◆ What to work on
All lines below must be repeated exactly, with the pictures omitted.

◆ Modification records
- - - - - - -
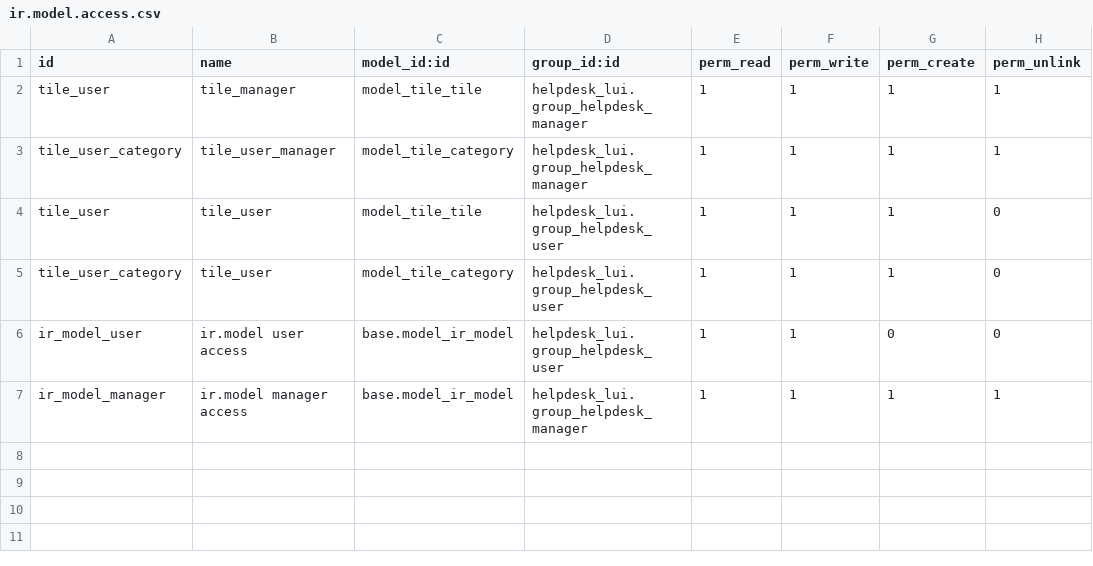
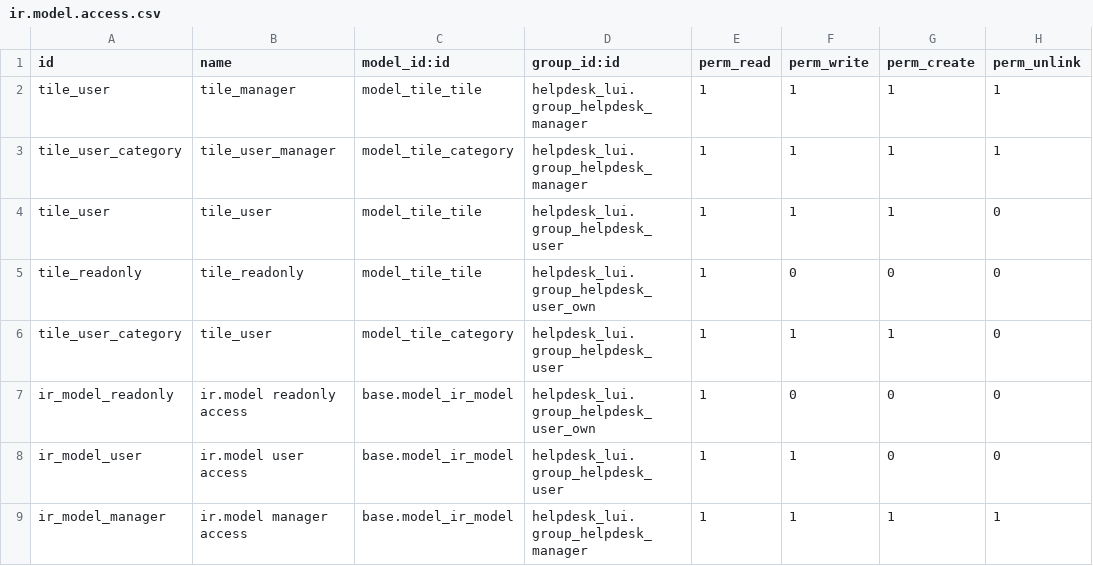
Before and after one commit to SinauGit/hlpk, a CSV file: web_dashboard_tile/security/ir.model.access.csv, drawn as a sheet.

```diff
--- a/web_dashboard_tile/security/ir.model.access.csv
+++ b/web_dashboard_tile/security/ir.model.access.csv
@@ -4,3 +4,5 @@ tile_user_category,tile_user_manager,model_tile_category,helpdesk_lui.group_help
 tile_user,tile_user,model_tile_tile,helpdesk_lui.group_helpdesk_user,1,1,1,0
+tile_readonly,tile_readonly,model_tile_tile,helpdesk_lui.group_helpdesk_user_own,1,0,0,0
 tile_user_category,tile_user,model_tile_category,helpdesk_lui.group_helpdesk_user,1,1,1,0
+ir_model_readonly,ir.model readonly access,base.model_ir_model,helpdesk_lui.group_helpdesk_user_own,1,0,0,0
 ir_model_user,ir.model user access,base.model_ir_model,helpdesk_lui.group_helpdesk_user,1,1,0,0
```
Also changed, not shown: 1 other file.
- - - - - - -
◆ Written solution
Before and after one commit to SinauGit/hlpk, a CSV file: web_dashboard_tile/security/ir.model.access.csv, drawn as a sheet.

```diff
--- a/web_dashboard_tile/security/ir.model.access.csv
+++ b/web_dashboard_tile/security/ir.model.access.csv
@@ -4,3 +4,5 @@ tile_user_category,tile_user_manager,model_tile_category,helpdesk_lui.group_help
 tile_user,tile_user,model_tile_tile,helpdesk_lui.group_helpdesk_user,1,1,1,0
+tile_readonly,tile_readonly,model_tile_tile,helpdesk_lui.group_helpdesk_user_own,1,0,0,0
 tile_user_category,tile_user,model_tile_category,helpdesk_lui.group_helpdesk_user,1,1,1,0
+ir_model_readonly,ir.model readonly access,base.model_ir_model,helpdesk_lui.group_helpdesk_user_own,1,0,0,0
 ir_model_user,ir.model user access,base.model_ir_model,helpdesk_lui.group_helpdesk_user,1,1,0,0
```
Also changed, not shown: 1 other file.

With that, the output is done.